Casting out demons. One day, as we were going to the place of prayer, we met a slave-girl who had a spirit of divination and brought her owners a great deal of money by fortune-telling. While she followed Paul and us, she would cry out, ‘These men are slaves of the Most High God, who proclaim to you a way of salvation.’ She kept doing this for many days. But Paul, very much annoyed, turned and said to the spirit, ‘I order you in the name of Jesus Christ to come out of her.’ And it came out that very hour [Acts 16:16-18].

Speaking in tongues.  To each is given the manifestation of the Spirit for the common good. To one is given through the Spirit the utterance of wisdom, and to another the utterance of knowledge according to the same Spirit, to another faith by the same Spirit, to another gifts of healing by the one Spirit, to another the working of miracles, to another prophecy, to another the discernment of spirits, to another various kinds of tongues, to another the interpretation of tongues [1 Corinthians 12:7-10]  

Picking up snakes. Paul had gathered a bundle of brushwood and was putting it on the fire, when a viper, driven out by the heat, fastened itself on his hand. When the natives saw the creature hanging from his hand, they said to one another, ‘This man must be a murderer; though he has escaped from the sea, justice has not allowed him to live.’ He, however, shook off the creature into the fire and suffered no harm [Acts 28:3-5]

Sick recovering. In Lystra there was a man sitting who could not use his feet and had never walked, for he had been crippled from birth. He listened to Paul as he was speaking. And Paul, looking at him intently and seeing that he had faith to be healed, said in a loud voice, ‘Stand upright on your feet.’ And the man sprang up and began to walk [Acts 14:8-10]

Interestingly, while recognising the authenticity of the gifts of the Spirit, as they were manifested most spectacularly in Corinth, Paul saw them as frequently the occasion of competition, pride and division within the community.  For Paul, the greatest gift of the Spirit was the capacity and readiness to love.

19 So then, after he had addressed them,
the Lord Jesus was raised up into the heaven
and took his seat at the right side of God.

Luke was the only evangelist to use the language and imagery of Ascension to explain the complementary experiences of both the absence of the historical Jesus and the undeniable activity of the risen Jesus in the lives of the disciples.  Jesus' absence he explained by saying he was raised up into heaven.  His activity he proclaimed by his assertion that Jesus took his seat at the right side of God, a phrase meaning that Jesus now shared in the powerful activity of God, working in the world through the Spirit.

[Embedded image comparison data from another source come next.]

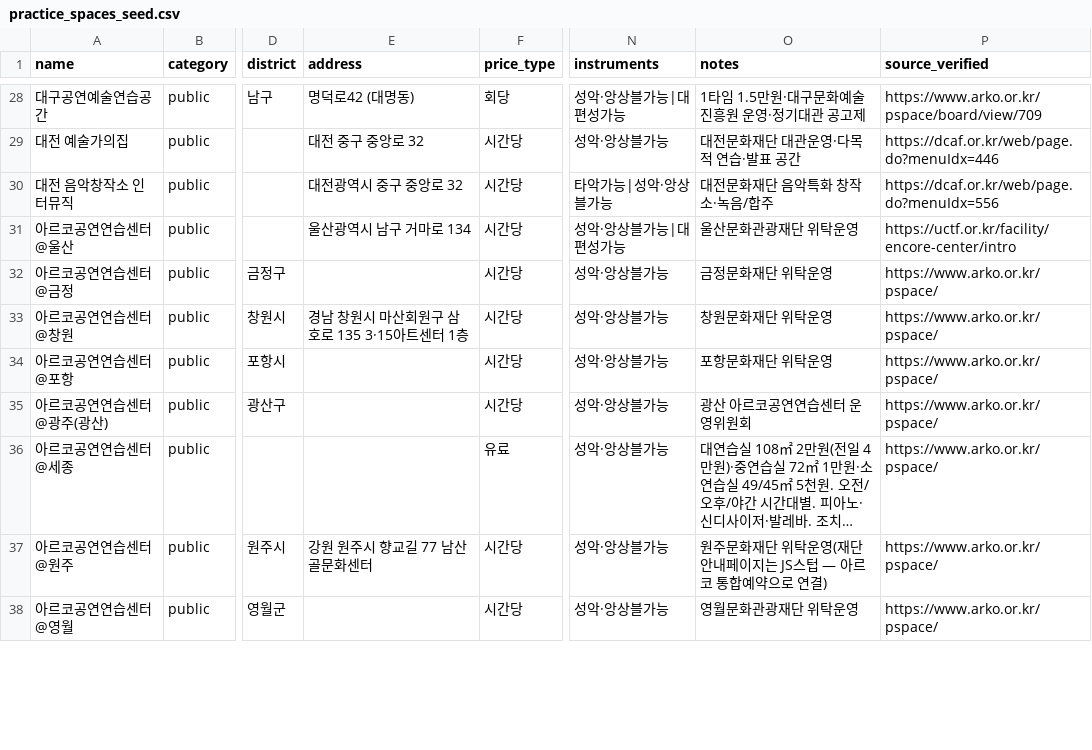
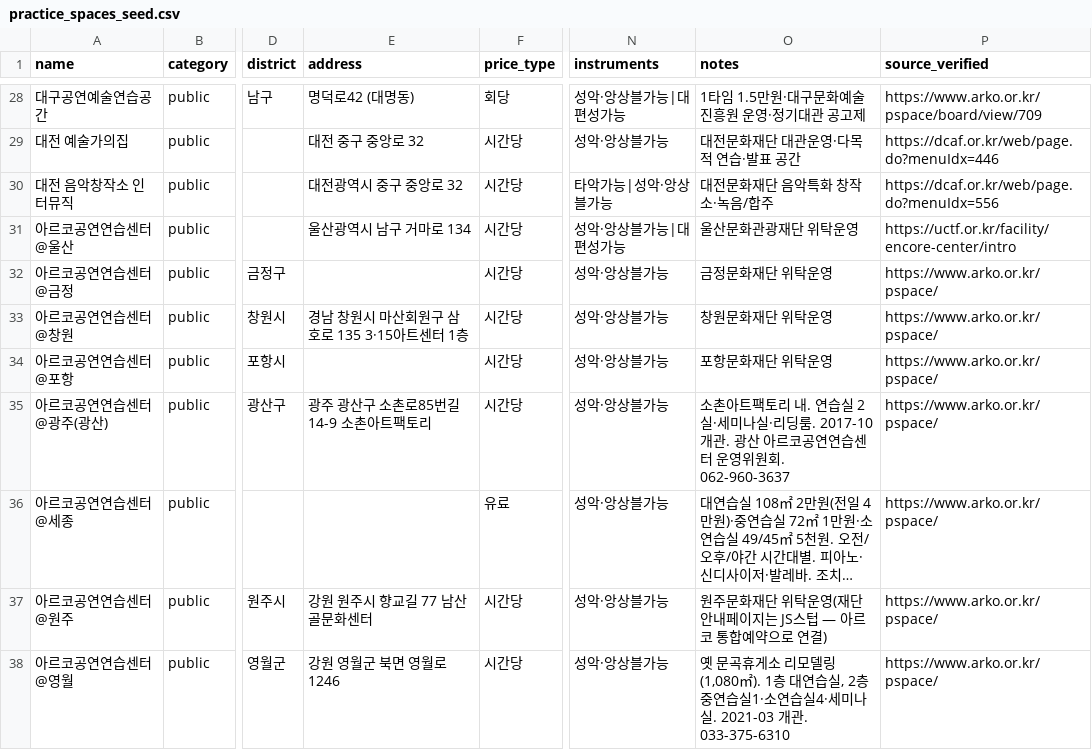
Before and after one commit to clddy/classic-mule, a CSV file: data/practice_spaces_seed.csv, drawn as a sheet; only a part is shown, gaps mark what is left out; long unchanged cells end in …; the diff covers the shown part only; the diff names each change by its address in the sheet, - before the commit and + after, or states it on an @@ line.

```diff
--- a/data/practice_spaces_seed.csv
+++ b/data/practice_spaces_seed.csv
-E35 (address): (empty)
+E35 (address): 광주 광산구 소촌로85번길 14-9 소촌아트팩토리
-O35 (notes): 광산 아르코공연연습센터 운영위원회
+O35 (notes): 소촌아트팩토리 내. 연습실 2실·세미나실·리딩룸. 2017-10 개관. 광산 아르코공연연습센터 운영위원회. 062-960-3637
-E38 (address): (empty)
+E38 (address): 강원 영월군 북면 영월로 1246
-O38 (notes): 영월문화관광재단 위탁운영
+O38 (notes): 옛 문곡휴게소 리모델링(1,080㎡). 1층 대연습실, 2층 중연습실1·소연습실4·세미나실. 2021-03 개관. 033-375-6310
```
Also changed, not shown: 4 added rows and 6 edited cells elsewhere in this file, 3 other files.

In his Gospel, Luke had written:

Then he led them out as far as Bethany,
and, lifting up his hands, he blessed them.
While he was blessing them,
he withdrew from them
and was carried up into heaven [Luke 24:50-51].

For Luke, heaven was the realm of God.  The imagery reflected, naturally, the cosmology of the times.

Luke then developed the imagery in his second account of the Ascension as found in his Acts of Apostles:

… as they were watching, [Jesus] was lifted up, and a cloud took him out of their sight. While he was going and they were gazing up towards heaven, suddenly two men in white robes stood by them. They said, ‘Men of Galilee, why do you stand looking up towards heaven? This Jesus, who has been taken up from you into heaven, will come in the same way as you saw him go into heaven’ [Acts 1:9-11].

The two men in white robes connected with the two men in brilliant clothes [Luke 24:4], who revealed the mystery of Jesus' resurrection to the women at the tomb.  Here they revealed the mystery of Jesus' return to his Father and his sharing the power of the Father.  They also announced the future return of Jesus to the world, coming on the clouds of heaven, a clear reference to his role as glorious Son of Man.

20 And they went out
and proclaimed the good news everywhere, 
while the Lord worked with them
and confirmed the message
by the signs that accompanied it.

The ambivalent but basically negative image of the disciples as shown in the actual ending of Mark's Gospel was here quite deliberately changed to give a positive affirmation of the disciples and their later fruitful work in the wider world.